Encapsulation is a technique widely utilized in pharmaceutical, chemical, food, and feed industries to render EOs more manageable in formulations. Classical and modern encapsulation techniques are explained in detail in Chapter 17, "Encapsulation and Other Programmed Release techniques for EOs and Volatile Terpenes."

EOs and aromachemicals are low-volume high-value products used in perfumery, cosmetics, feed, food, beverages, and pharmaceutical industries. Industrial uses of EOs are covered in an informative chapter from a historical perspective.

"Aroma-Vital Cuisine" (Chapter 18) looks at the possibility to utilize EOs in the kitchen, where the pleasure of eating, the sensuality, and the enjoyment of lunching and dining of mostly processed food are stressed. Here, rather the holistic point of view and not too scientific way of understanding EOs is the topic, simply to show that these volatile natural plant products can add a lot of well-feeling to their users.

EOs are not only appealing to humans but also to animals. Applications of EOs as feed additives and for treating diseases in pets and farm animals are illustrated in Chapter 19, "Essential Oils Used in Veterinary Medicine," that comprises a rare collection of information in this subject.
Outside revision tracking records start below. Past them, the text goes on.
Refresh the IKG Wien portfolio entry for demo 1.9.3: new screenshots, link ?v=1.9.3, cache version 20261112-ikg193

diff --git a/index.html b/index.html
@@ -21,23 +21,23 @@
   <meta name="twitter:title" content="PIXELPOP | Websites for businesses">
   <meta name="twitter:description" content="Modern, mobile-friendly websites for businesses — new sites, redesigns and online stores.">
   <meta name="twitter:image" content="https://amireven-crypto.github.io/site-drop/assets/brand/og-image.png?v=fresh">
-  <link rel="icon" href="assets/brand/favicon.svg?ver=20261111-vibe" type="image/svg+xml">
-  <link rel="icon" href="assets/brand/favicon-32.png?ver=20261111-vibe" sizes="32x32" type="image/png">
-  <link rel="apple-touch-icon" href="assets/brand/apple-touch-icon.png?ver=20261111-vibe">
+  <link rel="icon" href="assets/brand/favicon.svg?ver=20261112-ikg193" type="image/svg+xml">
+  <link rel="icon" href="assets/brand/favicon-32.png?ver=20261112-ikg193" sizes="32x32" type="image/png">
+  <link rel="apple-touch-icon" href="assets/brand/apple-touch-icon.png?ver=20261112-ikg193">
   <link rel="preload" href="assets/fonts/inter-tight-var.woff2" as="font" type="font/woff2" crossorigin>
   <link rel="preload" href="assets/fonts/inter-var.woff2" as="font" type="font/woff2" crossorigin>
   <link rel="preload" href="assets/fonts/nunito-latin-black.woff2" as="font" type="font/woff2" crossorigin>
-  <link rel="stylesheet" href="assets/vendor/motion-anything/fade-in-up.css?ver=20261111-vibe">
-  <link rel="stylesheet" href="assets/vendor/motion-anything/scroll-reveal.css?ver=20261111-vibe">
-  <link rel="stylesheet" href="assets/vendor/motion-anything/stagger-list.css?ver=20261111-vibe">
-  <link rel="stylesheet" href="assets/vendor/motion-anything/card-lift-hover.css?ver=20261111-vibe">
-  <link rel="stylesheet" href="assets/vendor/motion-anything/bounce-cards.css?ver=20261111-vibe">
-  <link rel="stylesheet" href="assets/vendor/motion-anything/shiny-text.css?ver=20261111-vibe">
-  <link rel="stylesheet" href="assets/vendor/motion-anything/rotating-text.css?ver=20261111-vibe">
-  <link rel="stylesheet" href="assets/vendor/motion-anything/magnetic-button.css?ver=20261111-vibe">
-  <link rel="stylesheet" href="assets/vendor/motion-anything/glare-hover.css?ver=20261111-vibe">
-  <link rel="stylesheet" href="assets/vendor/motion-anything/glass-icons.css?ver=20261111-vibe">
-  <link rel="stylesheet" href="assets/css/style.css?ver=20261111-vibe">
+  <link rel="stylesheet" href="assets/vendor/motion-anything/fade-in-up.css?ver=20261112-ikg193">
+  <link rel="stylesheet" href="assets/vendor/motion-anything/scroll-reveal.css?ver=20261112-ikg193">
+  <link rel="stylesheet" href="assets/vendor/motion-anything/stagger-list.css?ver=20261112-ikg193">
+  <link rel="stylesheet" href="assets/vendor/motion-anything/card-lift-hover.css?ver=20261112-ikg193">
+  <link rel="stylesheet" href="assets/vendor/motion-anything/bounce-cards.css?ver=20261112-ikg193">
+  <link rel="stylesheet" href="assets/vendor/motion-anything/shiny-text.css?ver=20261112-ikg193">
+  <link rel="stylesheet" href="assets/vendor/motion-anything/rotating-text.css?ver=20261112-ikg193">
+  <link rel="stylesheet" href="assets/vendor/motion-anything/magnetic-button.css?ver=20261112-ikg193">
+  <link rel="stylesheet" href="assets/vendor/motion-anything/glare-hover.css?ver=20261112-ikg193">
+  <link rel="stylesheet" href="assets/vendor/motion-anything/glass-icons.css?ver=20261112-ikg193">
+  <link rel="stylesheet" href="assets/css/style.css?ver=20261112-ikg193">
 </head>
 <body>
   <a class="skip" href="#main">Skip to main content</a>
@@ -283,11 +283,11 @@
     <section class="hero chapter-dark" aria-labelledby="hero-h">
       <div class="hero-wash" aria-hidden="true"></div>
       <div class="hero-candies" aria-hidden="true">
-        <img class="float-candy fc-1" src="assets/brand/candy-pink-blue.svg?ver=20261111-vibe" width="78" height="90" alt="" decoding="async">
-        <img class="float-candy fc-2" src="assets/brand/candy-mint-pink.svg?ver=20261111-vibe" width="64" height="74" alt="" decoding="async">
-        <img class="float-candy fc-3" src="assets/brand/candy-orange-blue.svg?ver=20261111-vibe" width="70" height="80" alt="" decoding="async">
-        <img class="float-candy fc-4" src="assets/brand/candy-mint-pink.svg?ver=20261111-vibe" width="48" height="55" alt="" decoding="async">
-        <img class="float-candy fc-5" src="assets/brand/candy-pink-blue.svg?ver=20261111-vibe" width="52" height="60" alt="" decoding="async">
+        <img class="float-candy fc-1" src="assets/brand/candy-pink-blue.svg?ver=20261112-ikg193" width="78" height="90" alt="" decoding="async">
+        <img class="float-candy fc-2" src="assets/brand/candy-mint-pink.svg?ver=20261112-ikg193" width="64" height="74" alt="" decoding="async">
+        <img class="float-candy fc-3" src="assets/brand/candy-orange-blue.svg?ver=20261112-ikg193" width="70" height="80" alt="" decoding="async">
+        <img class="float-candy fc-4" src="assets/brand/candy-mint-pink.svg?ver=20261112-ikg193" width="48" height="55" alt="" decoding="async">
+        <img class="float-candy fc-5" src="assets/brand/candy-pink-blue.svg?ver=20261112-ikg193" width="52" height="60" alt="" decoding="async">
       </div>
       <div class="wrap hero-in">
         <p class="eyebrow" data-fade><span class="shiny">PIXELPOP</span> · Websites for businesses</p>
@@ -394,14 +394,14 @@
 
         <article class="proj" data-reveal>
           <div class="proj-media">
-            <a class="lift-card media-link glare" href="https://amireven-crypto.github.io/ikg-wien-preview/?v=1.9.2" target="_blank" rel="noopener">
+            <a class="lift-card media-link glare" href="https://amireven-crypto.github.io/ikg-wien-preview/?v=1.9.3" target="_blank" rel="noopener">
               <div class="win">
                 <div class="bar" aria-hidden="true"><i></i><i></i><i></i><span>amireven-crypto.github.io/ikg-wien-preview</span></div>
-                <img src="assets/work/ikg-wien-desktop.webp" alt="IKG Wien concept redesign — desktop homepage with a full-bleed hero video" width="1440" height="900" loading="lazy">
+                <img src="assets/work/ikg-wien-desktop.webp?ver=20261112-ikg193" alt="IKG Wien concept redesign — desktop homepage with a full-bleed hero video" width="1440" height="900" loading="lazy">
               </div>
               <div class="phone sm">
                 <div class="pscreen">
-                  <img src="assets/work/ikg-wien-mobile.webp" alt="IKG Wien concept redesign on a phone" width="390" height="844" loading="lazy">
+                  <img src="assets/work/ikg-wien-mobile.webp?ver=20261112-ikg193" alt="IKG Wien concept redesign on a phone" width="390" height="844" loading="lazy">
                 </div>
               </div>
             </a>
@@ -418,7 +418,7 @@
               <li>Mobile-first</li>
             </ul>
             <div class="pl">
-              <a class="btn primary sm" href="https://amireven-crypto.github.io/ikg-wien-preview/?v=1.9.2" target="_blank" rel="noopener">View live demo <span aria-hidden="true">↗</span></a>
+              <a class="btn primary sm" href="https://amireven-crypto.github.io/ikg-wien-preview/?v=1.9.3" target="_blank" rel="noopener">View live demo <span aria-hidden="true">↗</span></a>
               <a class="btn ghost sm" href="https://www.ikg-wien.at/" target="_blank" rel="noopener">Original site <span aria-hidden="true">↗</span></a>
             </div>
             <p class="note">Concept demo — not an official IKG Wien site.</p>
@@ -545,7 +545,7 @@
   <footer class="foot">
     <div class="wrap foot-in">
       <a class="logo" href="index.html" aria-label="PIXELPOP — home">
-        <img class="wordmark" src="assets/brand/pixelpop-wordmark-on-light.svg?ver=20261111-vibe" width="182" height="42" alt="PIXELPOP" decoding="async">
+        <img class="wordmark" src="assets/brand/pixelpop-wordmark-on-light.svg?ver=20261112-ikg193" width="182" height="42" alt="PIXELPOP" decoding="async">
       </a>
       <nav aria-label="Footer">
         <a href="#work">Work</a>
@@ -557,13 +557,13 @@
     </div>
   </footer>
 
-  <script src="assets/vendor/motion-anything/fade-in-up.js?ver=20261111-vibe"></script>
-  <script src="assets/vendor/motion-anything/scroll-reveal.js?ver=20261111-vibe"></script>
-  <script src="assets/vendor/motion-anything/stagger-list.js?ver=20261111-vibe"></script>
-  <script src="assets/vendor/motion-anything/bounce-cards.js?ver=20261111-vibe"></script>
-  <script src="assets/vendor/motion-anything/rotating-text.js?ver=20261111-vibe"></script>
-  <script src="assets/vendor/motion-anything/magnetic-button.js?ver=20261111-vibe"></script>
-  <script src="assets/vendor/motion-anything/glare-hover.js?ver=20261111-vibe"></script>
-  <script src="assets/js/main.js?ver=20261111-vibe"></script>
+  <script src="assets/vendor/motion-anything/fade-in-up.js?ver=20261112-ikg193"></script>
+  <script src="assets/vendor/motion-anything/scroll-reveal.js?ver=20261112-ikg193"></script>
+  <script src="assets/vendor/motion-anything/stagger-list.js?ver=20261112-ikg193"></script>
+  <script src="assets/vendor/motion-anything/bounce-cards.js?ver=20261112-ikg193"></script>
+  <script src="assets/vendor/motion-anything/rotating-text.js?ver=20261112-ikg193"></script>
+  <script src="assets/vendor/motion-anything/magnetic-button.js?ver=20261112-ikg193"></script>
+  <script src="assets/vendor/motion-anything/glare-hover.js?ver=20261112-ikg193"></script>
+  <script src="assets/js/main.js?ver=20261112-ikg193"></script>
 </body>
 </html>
The EO industry is highly complex and fragmented and the trade of EOs is rather conservative and highly specialized. EOs are produced and utilized in industrialized as well as in developing countries worldwide. Their trade situation in the world is summarized in "Trade of Essential Oils" (Chapter 20), authored by a world-renown expert Hugo Bovill.

Storage and transport of EOs are crucial issues since they are highly sensitive to heat, moisture, and oxygen. Therefore, special precautions and strict regulations apply for their handling in storage and transport. "Storage and Transport of Essential Oils" (Chapter 21) will give the reader necessary guidelines to tackle this problem.

Finally, the regulatory affairs of EOs are dealt with in Chapter 22 in order to give a better insight to those interested in legislative aspects. "Recent EU Legislation on Flavors and Fragrances and Its Impact on Essential Oils" comprises the most up-to-date regulations and legislative procedures applied on EOs in the European Union.

This book is hoped to satisfy the needs of EO producers, traders, and users as well as researchers, academicians, and legislators who will find the most current information given by selected experts under one cover.

2 History and Sources of Essential Oil Research

Karl-Heinz Kubeczka

Was this article helpful?

0 0
Aromatherapy Ambiance

Aromatherapy Ambiance

Aromatherapy, a word often associated with calm, sweet smelling and relaxing surroundings. Made famous for its mostly relaxing indulgent  feature, using aromatherapy has also been known to be related to have medicinal qualities.

Get My Free Ebook

Post a comment